▸ **The task**
Below are records to reproduce in full; copy them exactly but keep the pictures out.

Records excerpted from a collection:
[Start of section]
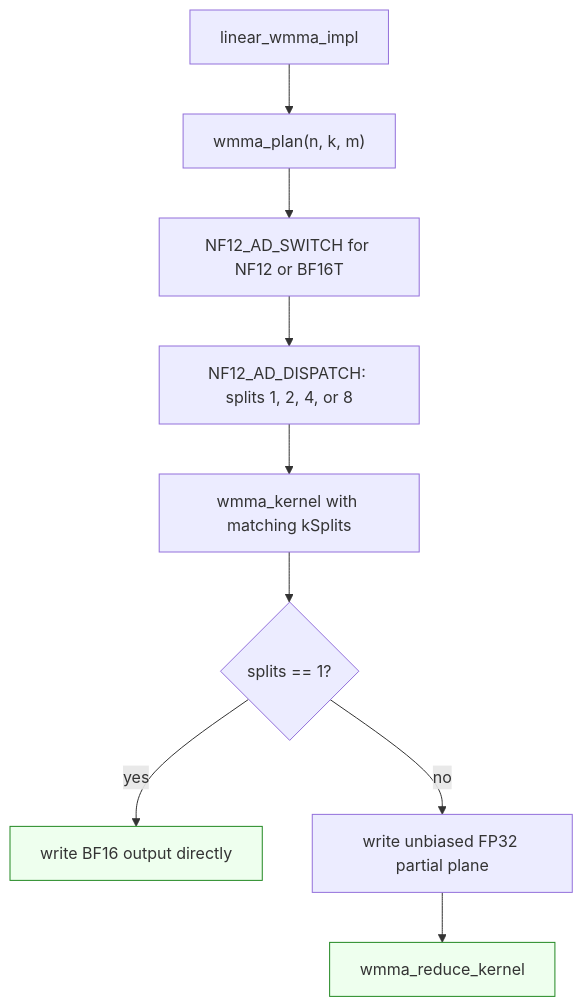
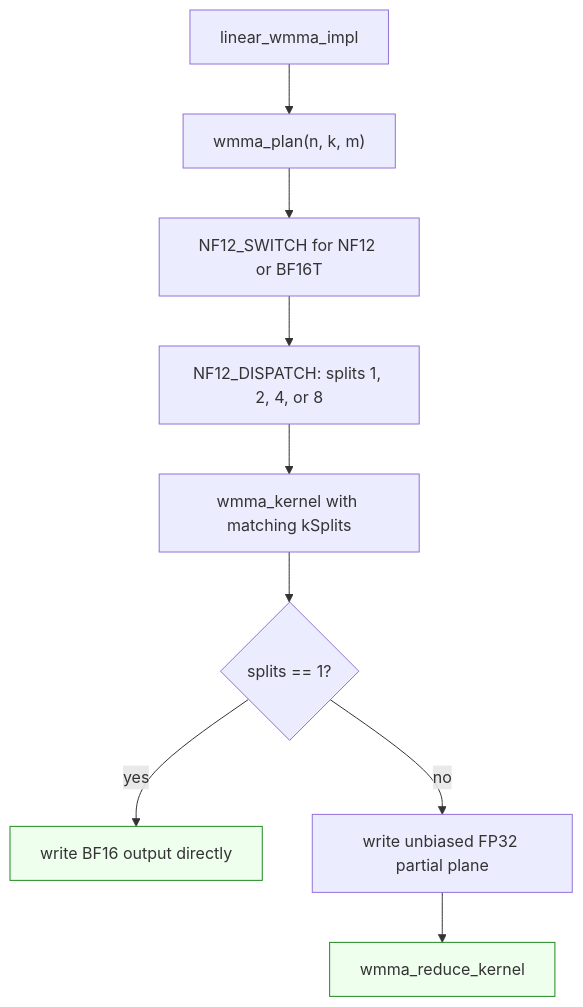
Before and after one commit to ModelCloud/GPTQModel: the ninth of 9 diagrams in docs/nf12-hip-device-workspace.md, drawn with Mermaid. The commit also changed other lines of this file and 115 other files, not shown here.

````diff
--- a/docs/nf12-hip-device-workspace.md
+++ b/docs/nf12-hip-device-workspace.md
@@ -366,13 +366,13 @@
 ```mermaid
 flowchart TD
     A["linear_wmma_impl<WeightSource>"] --> B["wmma_plan(n, k, m)"]
-    B --> C["NF12_AD_SWITCH for NF12 or BF16T"]
-    C --> D["NF12_AD_DISPATCH: splits 1, 2, 4, or 8"]
+    B --> C["NF12_SWITCH for NF12 or BF16T"]
+    C --> D["NF12_DISPATCH: splits 1, 2, 4, or 8"]
     D --> E["wmma_kernel with matching kSplits"]
     E --> F{"splits == 1?"}
     F -->|"yes"| G["write BF16 output directly"]
     F -->|"no"| H["write unbiased FP32 partial plane"]
     H --> I["wmma_reduce_kernel"]
     style G fill:#efe,stroke:#282
     style I fill:#efe,stroke:#282
 ```
````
[End of section]
▸ **Task result**
Before and after one commit to ModelCloud/GPTQModel: the ninth of 9 diagrams in docs/nf12-hip-device-workspace.md, drawn with Mermaid. The commit also changed other lines of this file and 115 other files, not shown here.

````diff
--- a/docs/nf12-hip-device-workspace.md
+++ b/docs/nf12-hip-device-workspace.md
@@ -366,13 +366,13 @@
 ```mermaid
 flowchart TD
     A["linear_wmma_impl<WeightSource>"] --> B["wmma_plan(n, k, m)"]
-    B --> C["NF12_AD_SWITCH for NF12 or BF16T"]
-    C --> D["NF12_AD_DISPATCH: splits 1, 2, 4, or 8"]
+    B --> C["NF12_SWITCH for NF12 or BF16T"]
+    C --> D["NF12_DISPATCH: splits 1, 2, 4, or 8"]
     D --> E["wmma_kernel with matching kSplits"]
     E --> F{"splits == 1?"}
     F -->|"yes"| G["write BF16 output directly"]
     F -->|"no"| H["write unbiased FP32 partial plane"]
     H --> I["wmma_reduce_kernel"]
     style G fill:#efe,stroke:#282
     style I fill:#efe,stroke:#282
 ```
````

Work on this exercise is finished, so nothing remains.